One issue that seems to arise in all PBL classrooms, no matter how progressive the teacher, is this feeling that they need to somehow, someday really just not allow the students to be frustrated. Even those who buy into the whole PBL, student-centered, productive struggle pedagogy – deep inside they understand the belief from their own education, that math is black-and-white there needs to be some resolution that is acknolwedged and /or provided by the teacher.
I was talking to a friend about this dilemma a while ago (thanks @phiggiston!) and saying how interesting it is to me that a teacher’s belief from their past can, in the moment, while teaching, often override their beliefs in the current pedagogy. In other words, if a teacher has not experienced independent learning as needed in PBL, it is extremely difficult to not give into the impulse to “save” the students from that feeling of struggle or unease.
Well, coincidentally, @phiggiston has a background in both religious work and in psychotherapy training, so the first the he says to me is, “it’s kind of like the patient-therapist relationship in a way.” And I’m thinking, my teaching is nothing like being a therapist, but of course, I listened intently. I guess there is a Jungian theory that says that “sometimes a disease is the best training for a physician.” In fact, Jung goes as far as to say that
“a good half of every treatment that probes at all deeply consists in the doctor examining himself, for only what he can put right in himself can he hope to put right in the patient.”
So what does this mean for PBL teaching? I had to think of this for a while and also read some Jung as I am not up on the psychological theories that connect to education. I wasn’t quite sure that this “Wounded Healter” achetype paralleled the PBL teacher as much as I originally thought. Here are some points:
- Jung says that for the wounded healer the therapeutic encounter should be regarded as a dialectical process It’s not just I’m going to the doctor and she’s going to tell me what wrong with me. There needs to be some kind of dialogue in order for a real healing to happen. In the classroom, I would argue that this is true about the teacher-student relationship. Traditionally, it has been that not having dialogue would result in learning that was not as long-lasting, effective and/or connected to the students own ideas. It is pretty clear that the PBL teacher needs to create the dilectical process in order for the best learning to happen.
- Jung argues that the physician must help create a safe space where the “patient’s “inner healer” is made available to her unconsciously.” At the same time the physician, should let go of the way she is activiated by the same wounds.
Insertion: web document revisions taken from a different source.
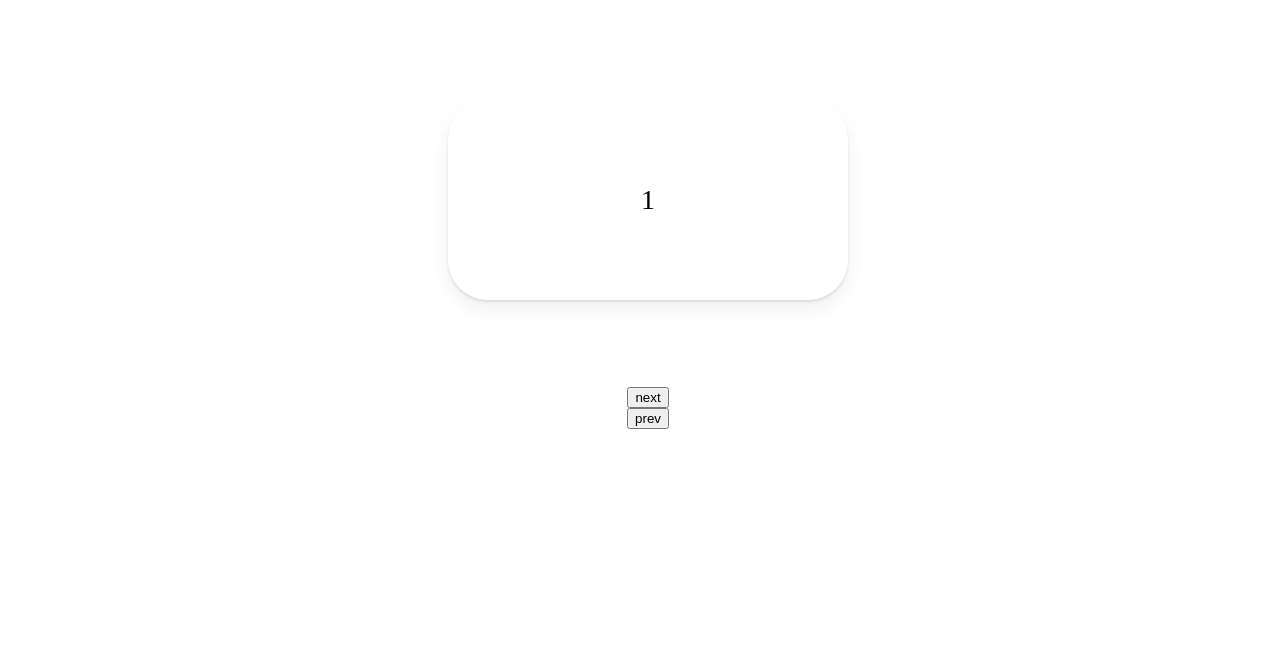
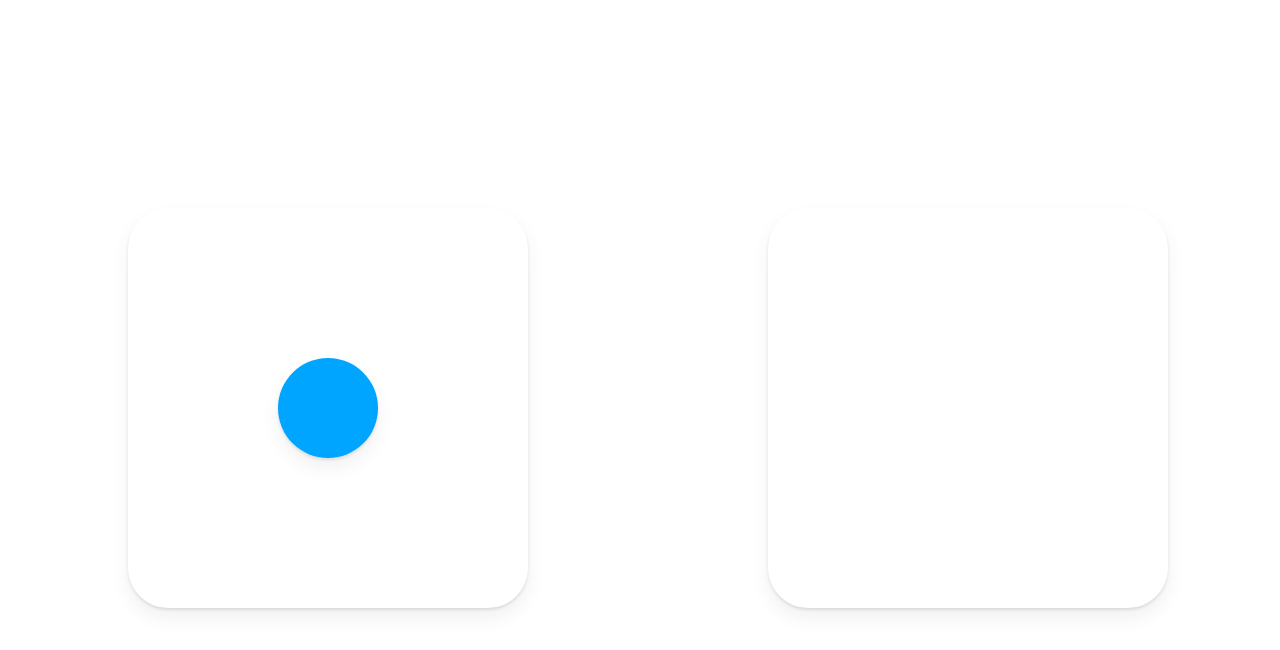
Before and after one commit to HA-SEUNG-JEONG/nomflix, a React (Create React App) app: page / in a window 1280 px wide. Shown: the top 650 px of the page. Built offline with nearby package versions, Linux system fonts and the light colour scheme; the HTML template or start-up script is replaced by a standard one.

Commit message:
layout, layoutId

```diff
--- a/src/App.tsx
+++ b/src/App.tsx
@@ -1,23 +1,20 @@
 import styled from "styled-components";
-import { motion, AnimatePresence } from "framer-motion";
+import { motion } from "framer-motion";
 import { useState } from "react";
 
 const Wrapper = styled(motion.div)`
   height: 100vh;
   width: 100vw;
   display: flex;
-  justify-content: center;
+  justify-content: space-around;
   align-items: center;
-  flex-direction: column;
 `;
 
 const Box = styled(motion.div)`
   width: 400px;
-  height: 200px;
+  height: 400px;
   background-color: rgba(255, 255, 255, 1);
   border-radius: 40px;
-  position: absolute;
-  top: 100px;
   display: flex;
   justify-content: center;
   align-items: center;
@@ -25,59 +22,29 @@
   box-shadow: 0 2px 3px rgba(0, 0, 0, 0.1), 0 10px 20px rgba(0, 0, 0, 0.06);
 `;
 
-const boxVariants = {
-  invisible: (isback: boolean) => {
-    return {
-      x: isback ? -500 : 500,
-      opacity: 0,
-      scale: 0,
-    };
-  },
-  visible: {
-    x: 0,
-    opacity: 1,
-    scale: 1,
-    transition: {
-      duration: 1,
-    },
-  },
-  exit: (isback: boolean) => {
-    return {
-      x: isback ? 500 : -500,
-      opacity: 0,
-      scale: 0,
-      transition: { duration: 1 },
-    };
-  },
-};
+const Circle = styled(motion.div)`
+  background-color: #00a5ff;
+  width: 100px;
+  height: 100px;
+  border-radius: 50px;
+  box-shadow: 0 2px 3px rgba(0, 0, 0, 0.1), 0 10px 20px rgba(0, 0, 0, 0.06);
+`;
 
 function App() {
-  const [visible, setVisible] = useState(1);
-  const [back, setBack] = useState(false);
-  const nextCard = () => {
-    setBack(false);
-    setVisible((prev) => (prev === 10 ? 10 : prev + 1));
-  };
-  const prevCard = () => {
-    setBack(true);
-    setVisible((prev) => (prev === 1 ? 1 : prev - 1));
-  };
+  const [clicked, setClicked] = useState(false);
+  const toggleClicked = () => setClicked((prev) => !prev);
   return (
-    <Wrapper>
-      <AnimatePresence exitBeforeEnter custom={back}>
-        <Box
-          custom={back}
-          variants={boxVariants}
-          initial="invisible"
-          animate="visible"
-          exit="exit"
-          key={visible}
-        >
-          {visible}
-        </Box>
-      </AnimatePresence>
-      <button onClick={nextCard}>next</button>
-      <button onClick={prevCard}>prev</button>
+    <Wrapper onClick={toggleClicked}>
+      <Box>
+        {!clicked ? (
+          <Circle layoutId="circle" style={{ borderRadius: 50 }} />
+        ) : null}
+      </Box>
+      <Box>
+        {clicked ? (
+          <Circle layoutId="circle" style={{ borderRadius: 0, scale: 1.5 }} />
+        ) : null}
+      </Box>
     </Wrapper>
   );
 }
```
Also changed, not shown: 1 other file (tests, documents, lock files or other folders).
This idea is extremely relevant in the PBL classroom. Why do we want to make students comfortable and relieve their anxiety about mathematical learning? My take would be because we hate the way it makes us feel. Knowing that struggle is all to close in our memory can actually help us hand over the power to “heal themselves.” If we can get over that feeling, it will become more of the norm in the classroom.
- There are risks to this type of teaching – the risk of being vulnerable because you are looking at your own wounds, and also looking fragile to the patient (or student). This is a very common concern of teachers who are beginning PBL teaching.
“The experience of being wounded does not make him/her less capable of taking care of the patient’s disease; on the contrary, it makes him/her a companion to the patient, no longer acting as his/her superior.”
In other words, it is worth the experience of creating that open relationship. I go back to Hawkins’ theory of learning (I-thou-It) in which the relationships that exist form a triangle between teacher-student-material.
All of these relationships must be nurtured in order for the best learning environment to exist. (For more on this check out Carol Rodgers presentation slides here.)
So does this mean if you did not have this type of experience learning math that you can’t learn to empower your own students in this way? I think not. When I ilook back on my own mathematical experiences many of them were extremely traditionally taught. However, I think what you need to have inside you is both the belief that students are capable of owning and constructing their own knowledge and the ability to create a space that allows them to remain uncomfortable. You have to be willing to let go of your own insecurities and anxieties about learning math and realize that the more you do that, the more the students will feel it as well.
I am currently working on a quasi-research project about this and when/how PBL teachers choose to intervene in class discussion. If there is anyone who is interested in helping me out with this, I’d really appreciate it.